* **Work instruction**
Read through the data and report every line in which the word "className" occurs.

* **Exercise inputs**

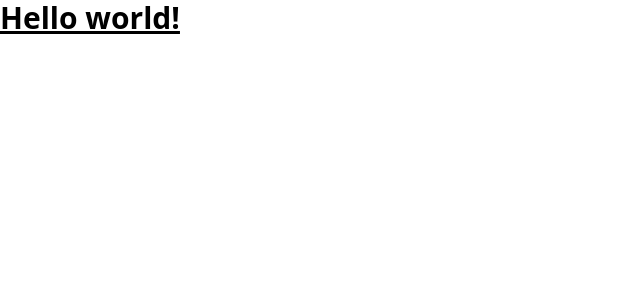
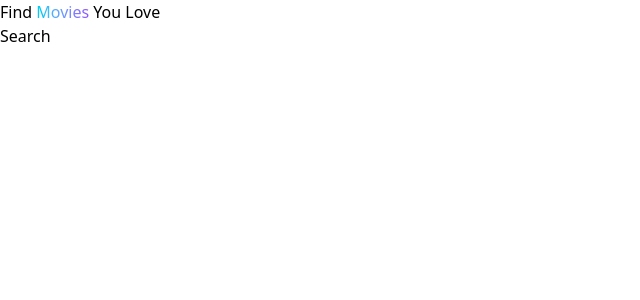
Before and after one commit to Tut314/Task_Manager, a React (Vite) app: page / in a window 1280 px wide. Shown: the top 300 px of the page, without its empty margins (0-640 px from the left). Built offline with nearby package versions, Linux system fonts and the light colour scheme.

Commit message:
add title

```diff
--- a/src/App.jsx
+++ b/src/App.jsx
@@ -2,11 +2,23 @@ import React from 'react'
 
 const App = () => {
   return (
-    <div>
-      <h1 class="text-3xl font-bold underline">
-        Hello world!
-      </h1>
-    </div>
+    <main>
+
+      <div className = "pattern" />
+
+      <div className = "wrapper">
+        <header>
+          <h1>
+            Find <span className="text-gradient">Movies
+</span> You Love
+          </h1>
+        </header>
+
+        <p>Search</p>
+
+      </div>
+
+    </main>
   )
 }
 
--- a/src/index.css
+++ b/src/index.css
@@ -1 +1,5 @@
 @import "tailwindcss";
+
+@utility text-gradient {
+    @apply inline-block bg-gradient-to-r from-cyan-400 to-violet-500 bg-clip-text text-transparent;
+  }
```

* **Response**
+      <div className = "pattern" />
+      <div className = "wrapper">
+            Find <span className="text-gradient">Movies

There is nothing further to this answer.